▶ [TRY IT]:
An exact reprint of every record below is required, with the pictures left out.
* * *
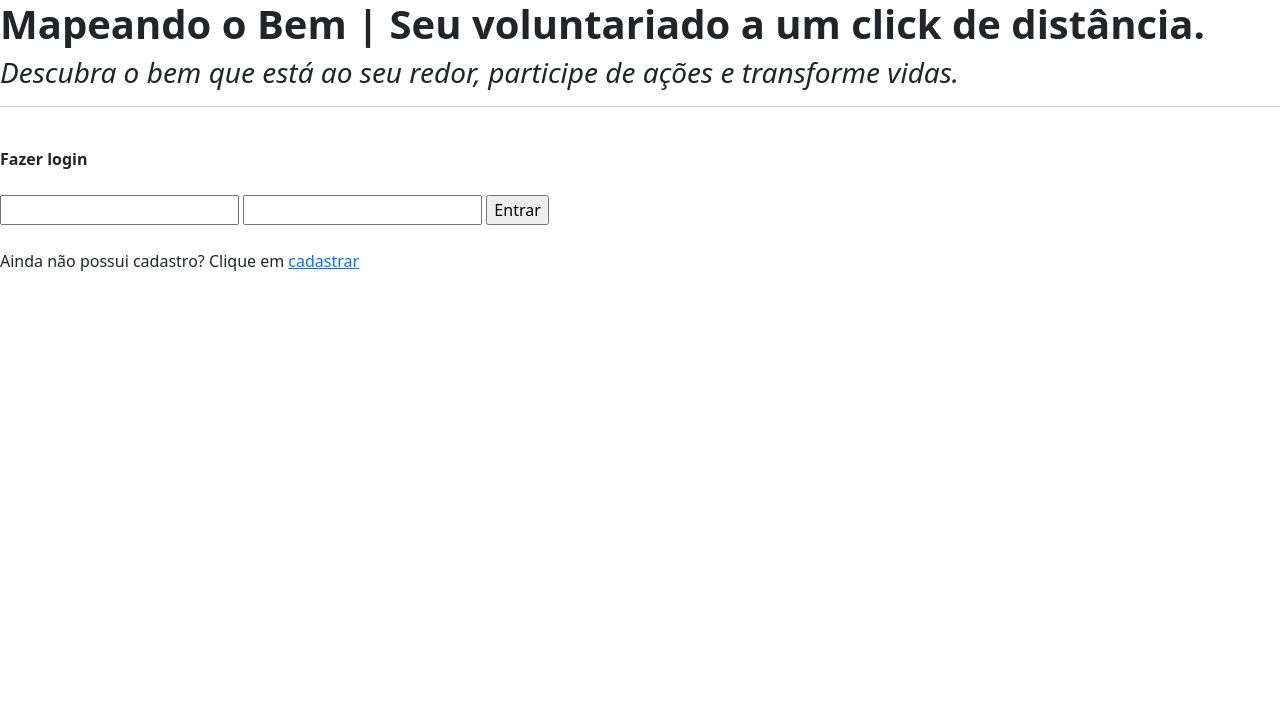
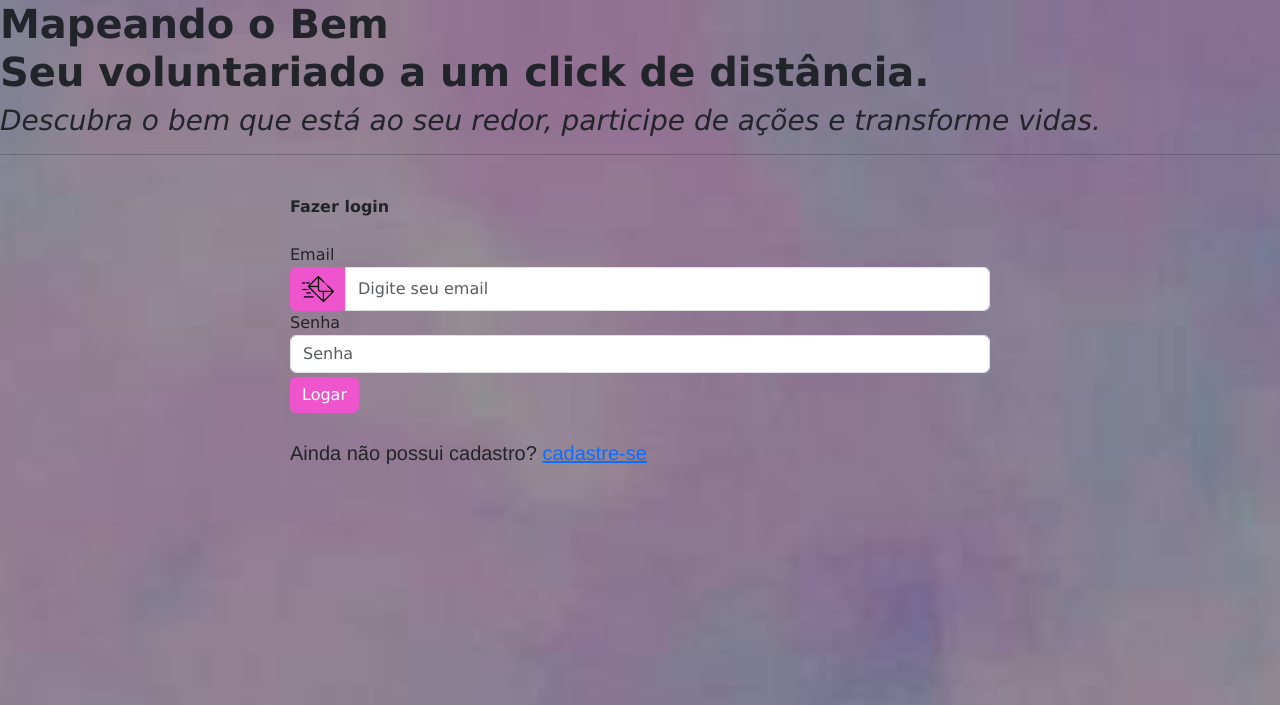
Before and after one commit to peludo99/Mapeando-o-Bem, a PHP site: page /login.php in a window 1280 px wide. Shown: the top 705 px of the page. Run offline with PHP 8.4, Linux system fonts and the light colour scheme.

Commit message:
atualização grafica

```diff
--- a/login.php
+++ b/login.php
@@ -8,6 +8,7 @@
 
   <!-- Bootstrap CSS -->
   <link rel="stylesheet" href="./css/bootstrap.min.css">
+  <link rel="stylesheet" href="teste.css">
 
 
   <title>Login</title>
@@ -15,7 +16,7 @@
   <!-- ARQUIVO DE LOGIN  -->
 </head>
 
-<body class="corpo">
+<body>
 
   <?php
   // AREA PHP
@@ -59,40 +60,49 @@
   <!-- AREA HTML -->
 
   <!-- TITULO -->
-  <h1><b>Mapeando o Bem | Seu voluntariado a um click de distância.</b></h1>
+
+  <section>
+    <h1><b>Mapeando o Bem<br> Seu voluntariado a um click de distância.</b></h1>
     <h3><i>Descubra o bem que está ao seu redor, participe de ações e transforme vidas.</i></h3>
     <hr>
+  </section>
+  <div class="container-log">
 
     <header>
       <!-- FORMULARIO DE LOGIN -->
-
       <br><b>Fazer login</b> <br>
       <br>
-    <form action="./login.php" method="post">
-      <!-- EMAIL -->
-      <input required type="email" name="email" id="idnome">
-      <!-- SENHA -->
-      <input required type="password" name="senha" id="idsenha">
-      <!-- ENVIAR -->
-      <input type="submit" value="Entrar">
-      <br>
-
-     <!-- AREA PHP 1.1 -->
-      <?php
 
 
-      echo "<br>Ainda não possui cadastro? Clique em <a href='./cadastro.php'>cadastrar</a><br>";
-
-      //
+      <form action="login.php" method="post">
 
 
 
 
-      ?>
 
+        <label class="sr-only" for="inlineFormInputGroupUsername">Email</label>
+        <div class="input-group">
+          <div class="input-group-prepend" style="border:palevioletred">
+            <div style="background:rgb(238, 84, 204);border:palevioletred;" class="input-group-text"><img src="assets/favicon-32x32.png" alt="simbolo email"></div>
+          </div>
+          <input type="email" class="form-control" id="inlineFormInputGroupUsername" placeholder="Digite seu email" require>
+        </div>
+
+
+
+        <label class="sr-only" for="inlineFormInputName">Senha</label>
+        <input type="password" class="form-control" id="inlineFormInputName" placeholder="Senha">
+
+        <div class="col-auto my-1">
+          <button type="submit" class="btn btn-primary" style="background:rgb(238, 84, 204);border:palevioletred">Logar</button>
+        </div>
       </form>
+      <h3 style="font-family: 'Franklin Gothic Medium', 'Arial Narrow', Arial, sans-serif; font-size:20px"><br>Ainda não possui cadastro? <a href='./cadastro.php'>cadastre-se</a><br></h3>
 
     </header>
+  </div>
+
+
 
 
 
--- a/teste.css
+++ b/teste.css
@@ -1,69 +1,75 @@
-.container{
+.container-log {
     /* display: flex;
     align-items: center;
     justify-content: center; */
     width: 700px;
-    margin-left: 156px;
-    margin-right: auto;
-    margin-top: 15%;
+   margin: auto;
 
     box-sizing: border-box;
-
-
-    text-decoration-color: none;
     text-shadow: 10%;
     text-decoration-line: none;
 
 }
 
-body{
-    font-family:Verdana, Geneva, Tahoma, sans-serif;
-    background-color: rgb(86, 129, 118);
+.container-tela {
+    /* display: flex;
+    align-items: center;
+    justify-content: center; */
+    width: 700px;
+    margin-left: 50px;
+    margin-right: auto;
+    margin-top: 15%;
 
-    background-image: url('./assets/fundoteste.png');
-    background-size: 2200px;
+    box-sizing: border-box;
+    text-shadow: 10%;
+    text-decoration-line: none;
+
+}
+/* Corpo padrao para todas as telas */
+body {
+
+
+    background-image:url('./assets/Degradado.jpg');
+    font-family: Verdana, Geneva, Tahoma, sans-serif;
+
+    background-size: 1380px;
+    background-position-x: center;
+    background-position-y: 0%;
     background-repeat: no-repeat;
+
 
 }
 
-.cor{
-    color: #fafdff;
-}
+testar {
+    color: rgb(70, 7, 88);
 
-.menu{
-    width: 41%;
-    text-align: right;
-}
-
-.menu a{
-    color:#fafdff;
-    text-decoration: none;
-    font-weight: bold;
-    font-size: 25px;
-    margin-inline-start: 15px;
 
 }
 
-.texto-sobre{
-    margin-top: 10px;
+
+
+.menu {
+    font-family: 'Lucida Sans', 'Lucida Sans Regular', 'Lucida Grande', 'Lucida Sans Unicode', Geneva, Verdana, sans-serif;
+    width: 70%;
+    text-align: right;
+
+    a {
+        color: rgb(70, 7, 88);
+        text-decoration: none;
+        font-weight: bold;
+        font-size: 25px;
+        margin-inline-start: 15px;
+    }
 }
 
-.texto-sobre h1{
-    font-size: 65px;
-}
 
-.destaque {
-    background-color: aqua;
-}
-.texto-sobre h2{
-    font-size: 35px;
-    margin-right: 30%;
-}
 
-.texto-sobre button{
+
+
+.texto-sobre button {
     border: 0;
     border-radius: 45%;
     background-color: #9fceba;
-    color:#446471;
+    color: #446471;
     font-size: 30px;
 }
```
Also changed, not shown: tela_inicial.php (+42 -14 lines), assets/1712965263793.png (deleted), assets/4877806.jpg (deleted), assets/Degradado.jpg (added), assets/circulo.png (added), assets/favicon-32x32.png (added), assets/favicon.ico, assets/humanitary_aid_to_refugees_fb_07.jpg (deleted), 1 other file. Lines whose indentation alone changed are shown as unchanged.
* * *
▶ [TASK OUTPUT]:
Before and after one commit to peludo99/Mapeando-o-Bem, a PHP site: page /login.php in a window 1280 px wide. Shown: the top 705 px of the page. Run offline with PHP 8.4, Linux system fonts and the light colour scheme.

Commit message:
atualização grafica

```diff
--- a/login.php
+++ b/login.php
@@ -8,6 +8,7 @@
 
   <!-- Bootstrap CSS -->
   <link rel="stylesheet" href="./css/bootstrap.min.css">
+  <link rel="stylesheet" href="teste.css">
 
 
   <title>Login</title>
@@ -15,7 +16,7 @@
   <!-- ARQUIVO DE LOGIN  -->
 </head>
 
-<body class="corpo">
+<body>
 
   <?php
   // AREA PHP
@@ -59,40 +60,49 @@
   <!-- AREA HTML -->
 
   <!-- TITULO -->
-  <h1><b>Mapeando o Bem | Seu voluntariado a um click de distância.</b></h1>
+
+  <section>
+    <h1><b>Mapeando o Bem<br> Seu voluntariado a um click de distância.</b></h1>
     <h3><i>Descubra o bem que está ao seu redor, participe de ações e transforme vidas.</i></h3>
     <hr>
+  </section>
+  <div class="container-log">
 
     <header>
       <!-- FORMULARIO DE LOGIN -->
-
       <br><b>Fazer login</b> <br>
       <br>
-    <form action="./login.php" method="post">
-      <!-- EMAIL -->
-      <input required type="email" name="email" id="idnome">
-      <!-- SENHA -->
-      <input required type="password" name="senha" id="idsenha">
-      <!-- ENVIAR -->
-      <input type="submit" value="Entrar">
-      <br>
-
-     <!-- AREA PHP 1.1 -->
-      <?php
 
 
-      echo "<br>Ainda não possui cadastro? Clique em <a href='./cadastro.php'>cadastrar</a><br>";
-
-      //
+      <form action="login.php" method="post">
 
 
 
 
-      ?>
 
+        <label class="sr-only" for="inlineFormInputGroupUsername">Email</label>
+        <div class="input-group">
+          <div class="input-group-prepend" style="border:palevioletred">
+            <div style="background:rgb(238, 84, 204);border:palevioletred;" class="input-group-text"><img src="assets/favicon-32x32.png" alt="simbolo email"></div>
+          </div>
+          <input type="email" class="form-control" id="inlineFormInputGroupUsername" placeholder="Digite seu email" require>
+        </div>
+
+
+
+        <label class="sr-only" for="inlineFormInputName">Senha</label>
+        <input type="password" class="form-control" id="inlineFormInputName" placeholder="Senha">
+
+        <div class="col-auto my-1">
+          <button type="submit" class="btn btn-primary" style="background:rgb(238, 84, 204);border:palevioletred">Logar</button>
+        </div>
       </form>
+      <h3 style="font-family: 'Franklin Gothic Medium', 'Arial Narrow', Arial, sans-serif; font-size:20px"><br>Ainda não possui cadastro? <a href='./cadastro.php'>cadastre-se</a><br></h3>
 
     </header>
+  </div>
+
+
 
 
 
--- a/teste.css
+++ b/teste.css
@@ -1,69 +1,75 @@
-.container{
+.container-log {
     /* display: flex;
     align-items: center;
     justify-content: center; */
     width: 700px;
-    margin-left: 156px;
-    margin-right: auto;
-    margin-top: 15%;
+   margin: auto;
 
     box-sizing: border-box;
-
-
-    text-decoration-color: none;
     text-shadow: 10%;
     text-decoration-line: none;
 
 }
 
-body{
-    font-family:Verdana, Geneva, Tahoma, sans-serif;
-    background-color: rgb(86, 129, 118);
+.container-tela {
+    /* display: flex;
+    align-items: center;
+    justify-content: center; */
+    width: 700px;
+    margin-left: 50px;
+    margin-right: auto;
+    margin-top: 15%;
 
-    background-image: url('./assets/fundoteste.png');
-    background-size: 2200px;
+    box-sizing: border-box;
+    text-shadow: 10%;
+    text-decoration-line: none;
+
+}
+/* Corpo padrao para todas as telas */
+body {
+
+
+    background-image:url('./assets/Degradado.jpg');
+    font-family: Verdana, Geneva, Tahoma, sans-serif;
+
+    background-size: 1380px;
+    background-position-x: center;
+    background-position-y: 0%;
     background-repeat: no-repeat;
+
 
 }
 
-.cor{
-    color: #fafdff;
-}
+testar {
+    color: rgb(70, 7, 88);
 
-.menu{
-    width: 41%;
-    text-align: right;
-}
-
-.menu a{
-    color:#fafdff;
-    text-decoration: none;
-    font-weight: bold;
-    font-size: 25px;
-    margin-inline-start: 15px;
 
 }
 
-.texto-sobre{
-    margin-top: 10px;
+
+
+.menu {
+    font-family: 'Lucida Sans', 'Lucida Sans Regular', 'Lucida Grande', 'Lucida Sans Unicode', Geneva, Verdana, sans-serif;
+    width: 70%;
+    text-align: right;
+
+    a {
+        color: rgb(70, 7, 88);
+        text-decoration: none;
+        font-weight: bold;
+        font-size: 25px;
+        margin-inline-start: 15px;
+    }
 }
 
-.texto-sobre h1{
-    font-size: 65px;
-}
 
-.destaque {
-    background-color: aqua;
-}
-.texto-sobre h2{
-    font-size: 35px;
-    margin-right: 30%;
-}
 
-.texto-sobre button{
+
+
+.texto-sobre button {
     border: 0;
     border-radius: 45%;
     background-color: #9fceba;
-    color:#446471;
+    color: #446471;
     font-size: 30px;
 }
```
Also changed, not shown: tela_inicial.php (+42 -14 lines), assets/1712965263793.png (deleted), assets/4877806.jpg (deleted), assets/Degradado.jpg (added), assets/circulo.png (added), assets/favicon-32x32.png (added), assets/favicon.ico, assets/humanitary_aid_to_refugees_fb_07.jpg (deleted), 1 other file. Lines whose indentation alone changed are shown as unchanged.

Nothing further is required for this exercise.